amy-lepore makes a good point, but I think it goes a little beyond that. Writing was something which she enjoyed and which fulfilled her. However, the men in her life diminished the importance of this activity. That's when it started to affect her happiness. Even when she was doing it secretly, she didn't have the same happiness as she did before they suggested she stop.
The narrator is happiest when allowed to write. Once her notebook is taken away and she is no longer allowed this outlet for her thoughts and sanity, she takes a nosedive into the insanity that drives her to crawl around the room and over her husband's body.
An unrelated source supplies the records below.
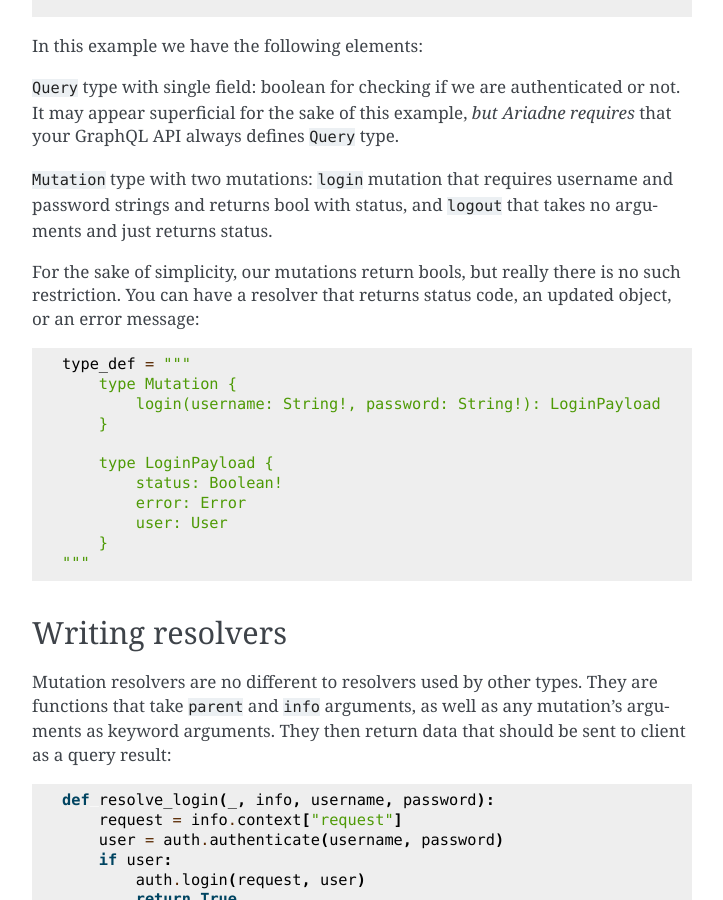
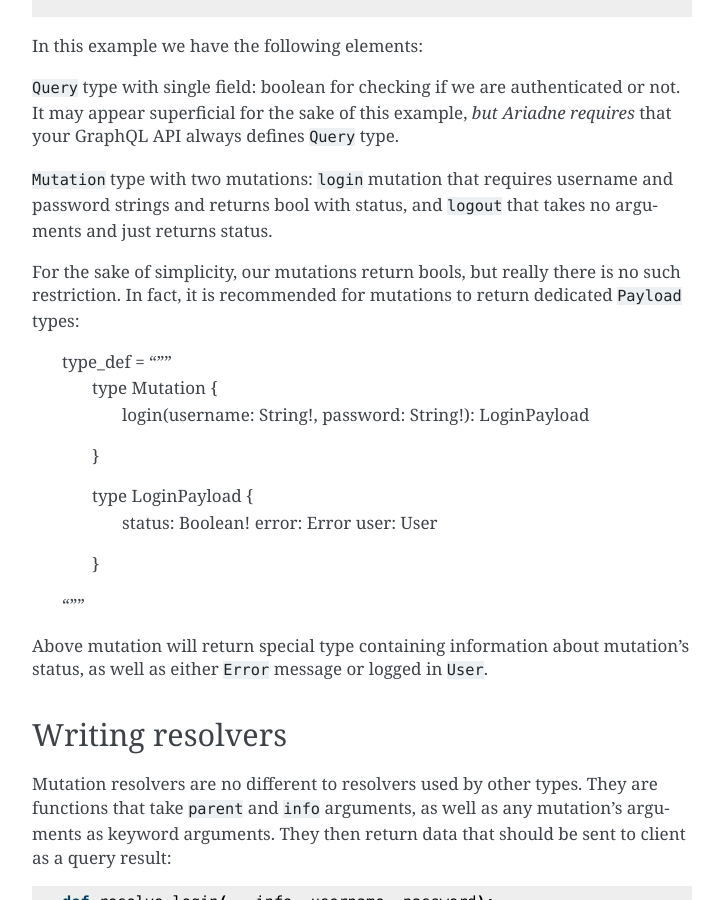
Before and after one commit to mirumee/ariadne, a Sphinx documentation site: the page built from docs/mutations.rst, in a window 1280 px wide and 900 px high, scrolled down 863 px. Shown: the whole window, without its empty margins (388-1111 px from the left). Built offline with Sphinx 7.4.7, drawn with Linux system fonts in a browser that asks for light colours; some of the changed text lies outside the part shown.

Commit message:
Simplify the doc

```diff
--- a/docs/mutations.rst
+++ b/docs/mutations.rst
@@ -33,7 +33,7 @@ In this example we have the following elements:
 
 ``Mutation`` type with two mutations: ``login`` mutation that requires username and password strings and returns bool with status, and ``logout`` that takes no arguments and just returns status.
 
-For the sake of simplicity, our mutations return bools, but really there is no such restriction. You can have a resolver that returns status code, an updated object, or an error message::
+For the sake of simplicity, our mutations return bools, but really there is no such restriction. In fact, it is recommended for mutations to return dedicated ``Payload`` types:
 
     type_def = """
         type Mutation {
@@ -47,6 +47,7 @@ For the sake of simplicity, our mutations return bools, but really there is no s
         }
     """
 
+Above mutation will return special type containing information about mutation's status, as well as either ``Error`` message or logged in ``User``.
 
 Writing resolvers
 -----------------
```
Also changed, not shown: other parts of docs/mutations.rst (+5 -23 lines).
The narrator does go through several stages as she decends into madness. At the beginning of the story, she is suffering from, most likely, post-partum depression when her husband locks her away. As she begins to notice the specifics of the room, things begin to fall apart for the narrator. She gradually, then, becomes obsessed with the wallpaper and its pattern. Then, she noticed a woman in the wallpaper and her narrative begins to ramble a bit. Her writing becomes more disjointed instead of clear. She goes against her husband's wishes to limit writing in her notebook, as well. Later in the story, she becomes obsessed with the wallpaper and the woman she believes is in the wallpaper. This truly represents her decent into madness, which ends with her crawling around the baseboards of her room and over her husband, who has passed out when he comes in the room and sees what the narrator is doing! In her own mind, the narrator is free of the confines of the wallpaper once she has torn it down and she is almost giddy at the end of the story. Very strange, indeed.
The poor narrator is confined by her physician husband to a room, forbidden to read, write or engage in any stimulating activity. She is remanded to total bed rest to ease her condition of post-partum depression after the birth of her son.
With little choice, under the close supervision of both her husband and her sister-in-law, the narrator, who believes that work, excitement or a different setting would help cure her, she is stuck in her room. Restricted from enjoying the gardens, or the outdoors in the beautiful country where the house is located, the narrator begins to focus on the wallpaper in her room
"This wall-paper has a kind of sub-pattern in a, different shade, a particularly irritating one, for you can only see it in certain lights, and not clearly then." (Gilman)
She begins to believe that there are things hiding and living within the pattern of the wallpaper. She sees a woman in the wallpaper who she believes is trying to escape. She becomes fascinated and fixated by the challenge of helping the woman in the wallpaper escape.
"This trapped figure symbolizes the narrator's emotional and intellectual confinement. Left with no real means of expression or escape, the narrator represses her anger and frustration and succumbs to insanity."
''The story traces the narrator's gradual identification with her own suppressed rage, figured as a woman grasping the bars of her prison and struggling frantically to get free.''